> WORK ITEM
Collect from the data below each line with "cells".

[Items listed in a dataset]
■ ■ ■

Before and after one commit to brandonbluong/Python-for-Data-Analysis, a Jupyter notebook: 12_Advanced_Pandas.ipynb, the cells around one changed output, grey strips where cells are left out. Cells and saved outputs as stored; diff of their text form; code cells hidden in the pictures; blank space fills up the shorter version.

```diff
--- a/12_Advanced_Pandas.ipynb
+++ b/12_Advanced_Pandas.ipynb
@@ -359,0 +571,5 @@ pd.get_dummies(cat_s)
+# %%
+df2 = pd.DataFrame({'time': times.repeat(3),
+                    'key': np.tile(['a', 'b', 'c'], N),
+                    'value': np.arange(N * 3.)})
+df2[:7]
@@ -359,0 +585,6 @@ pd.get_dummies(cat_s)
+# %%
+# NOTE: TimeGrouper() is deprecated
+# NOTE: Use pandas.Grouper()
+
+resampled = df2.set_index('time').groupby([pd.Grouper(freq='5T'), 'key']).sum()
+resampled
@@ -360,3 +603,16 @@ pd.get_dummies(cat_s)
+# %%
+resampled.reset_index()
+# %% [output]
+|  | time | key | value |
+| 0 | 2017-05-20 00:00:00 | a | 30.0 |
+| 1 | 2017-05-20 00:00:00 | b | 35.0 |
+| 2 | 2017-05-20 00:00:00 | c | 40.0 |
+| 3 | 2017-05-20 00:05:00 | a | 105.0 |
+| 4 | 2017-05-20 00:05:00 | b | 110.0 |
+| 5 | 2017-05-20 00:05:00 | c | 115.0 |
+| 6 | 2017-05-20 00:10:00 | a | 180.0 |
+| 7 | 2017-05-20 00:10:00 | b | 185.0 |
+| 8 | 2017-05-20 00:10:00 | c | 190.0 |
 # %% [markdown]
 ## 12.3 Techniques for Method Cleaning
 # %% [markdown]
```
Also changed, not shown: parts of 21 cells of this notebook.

■ ■ ■

> COMPLETED EXERCISE
Before and after one commit to brandonbluong/Python-for-Data-Analysis, a Jupyter notebook: 12_Advanced_Pandas.ipynb, the cells around one changed output, grey strips where cells are left out. Cells and saved outputs as stored; diff of their text form; code cells hidden in the pictures; blank space fills up the shorter version.
Also changed, not shown: parts of 21 cells of this notebook.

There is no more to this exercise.